#### Entries provided:
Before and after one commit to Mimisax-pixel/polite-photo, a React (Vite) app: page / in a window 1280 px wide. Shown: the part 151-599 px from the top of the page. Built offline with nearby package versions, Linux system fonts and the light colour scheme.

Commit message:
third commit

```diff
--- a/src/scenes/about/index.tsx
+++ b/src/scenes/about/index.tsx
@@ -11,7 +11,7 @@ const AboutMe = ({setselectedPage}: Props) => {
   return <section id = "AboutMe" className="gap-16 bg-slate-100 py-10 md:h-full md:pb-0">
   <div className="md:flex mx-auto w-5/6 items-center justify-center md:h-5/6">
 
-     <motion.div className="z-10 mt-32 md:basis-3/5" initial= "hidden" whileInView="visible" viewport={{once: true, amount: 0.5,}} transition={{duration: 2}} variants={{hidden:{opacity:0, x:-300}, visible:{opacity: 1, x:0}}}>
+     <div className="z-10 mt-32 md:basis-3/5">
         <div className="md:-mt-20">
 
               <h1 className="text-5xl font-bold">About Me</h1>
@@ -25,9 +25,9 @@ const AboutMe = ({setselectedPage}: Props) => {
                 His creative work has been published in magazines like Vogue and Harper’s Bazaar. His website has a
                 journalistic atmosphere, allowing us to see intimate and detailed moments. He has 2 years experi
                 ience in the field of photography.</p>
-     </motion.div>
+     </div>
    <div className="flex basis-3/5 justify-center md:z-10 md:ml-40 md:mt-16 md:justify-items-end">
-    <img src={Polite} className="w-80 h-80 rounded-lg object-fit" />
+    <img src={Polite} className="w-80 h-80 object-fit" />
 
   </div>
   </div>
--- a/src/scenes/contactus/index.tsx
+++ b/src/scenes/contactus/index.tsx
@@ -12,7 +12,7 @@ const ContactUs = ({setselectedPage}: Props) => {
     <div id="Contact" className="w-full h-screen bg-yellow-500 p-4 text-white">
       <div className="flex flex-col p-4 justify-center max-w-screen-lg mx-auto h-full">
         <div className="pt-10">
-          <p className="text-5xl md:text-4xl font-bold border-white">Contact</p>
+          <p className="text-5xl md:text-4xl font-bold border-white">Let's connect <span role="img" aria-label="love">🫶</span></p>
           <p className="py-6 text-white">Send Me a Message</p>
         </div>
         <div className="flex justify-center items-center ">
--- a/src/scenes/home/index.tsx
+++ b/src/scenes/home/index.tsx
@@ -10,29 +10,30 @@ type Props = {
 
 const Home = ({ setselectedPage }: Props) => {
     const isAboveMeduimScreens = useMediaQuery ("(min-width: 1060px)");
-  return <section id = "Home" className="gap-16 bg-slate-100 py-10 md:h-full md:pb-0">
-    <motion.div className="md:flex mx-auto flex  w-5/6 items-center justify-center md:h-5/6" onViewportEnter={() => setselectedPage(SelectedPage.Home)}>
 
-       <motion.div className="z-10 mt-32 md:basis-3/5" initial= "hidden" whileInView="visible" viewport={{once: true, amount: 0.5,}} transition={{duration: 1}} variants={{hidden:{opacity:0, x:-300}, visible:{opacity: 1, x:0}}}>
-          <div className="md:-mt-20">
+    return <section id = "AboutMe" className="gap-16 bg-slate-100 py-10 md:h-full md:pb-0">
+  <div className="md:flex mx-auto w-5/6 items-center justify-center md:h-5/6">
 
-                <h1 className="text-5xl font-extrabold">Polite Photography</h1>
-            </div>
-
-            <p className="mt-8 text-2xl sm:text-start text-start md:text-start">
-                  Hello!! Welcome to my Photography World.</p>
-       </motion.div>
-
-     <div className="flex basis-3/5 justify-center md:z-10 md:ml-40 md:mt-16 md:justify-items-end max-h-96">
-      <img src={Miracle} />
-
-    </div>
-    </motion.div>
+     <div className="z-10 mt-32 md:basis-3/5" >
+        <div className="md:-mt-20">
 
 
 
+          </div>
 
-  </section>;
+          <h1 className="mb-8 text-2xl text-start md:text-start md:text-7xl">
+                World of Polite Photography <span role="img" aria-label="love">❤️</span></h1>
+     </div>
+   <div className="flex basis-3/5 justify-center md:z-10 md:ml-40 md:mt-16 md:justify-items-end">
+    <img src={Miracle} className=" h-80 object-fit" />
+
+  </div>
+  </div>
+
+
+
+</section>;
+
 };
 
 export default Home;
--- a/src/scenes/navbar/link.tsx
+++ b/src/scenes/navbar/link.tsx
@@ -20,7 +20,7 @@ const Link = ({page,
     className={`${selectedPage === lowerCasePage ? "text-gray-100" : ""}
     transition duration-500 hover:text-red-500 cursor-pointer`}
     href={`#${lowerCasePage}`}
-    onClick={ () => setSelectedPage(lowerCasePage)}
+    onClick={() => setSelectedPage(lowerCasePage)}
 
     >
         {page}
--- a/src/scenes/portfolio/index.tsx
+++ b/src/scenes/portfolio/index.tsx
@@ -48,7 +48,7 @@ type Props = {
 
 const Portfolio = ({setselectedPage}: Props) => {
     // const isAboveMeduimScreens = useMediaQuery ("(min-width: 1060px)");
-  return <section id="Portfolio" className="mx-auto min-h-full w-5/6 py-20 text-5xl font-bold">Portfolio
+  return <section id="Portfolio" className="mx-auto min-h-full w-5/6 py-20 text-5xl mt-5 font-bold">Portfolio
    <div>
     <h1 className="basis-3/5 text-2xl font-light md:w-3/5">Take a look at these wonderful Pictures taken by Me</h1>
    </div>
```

#### What you have to do:
Where a line of the records has the string "object", return that line.

#### Written answer:
-    <img src={Polite} className="w-80 h-80 rounded-lg object-fit" />
+    <img src={Polite} className="w-80 h-80 object-fit" />
+    <img src={Miracle} className=" h-80 object-fit" />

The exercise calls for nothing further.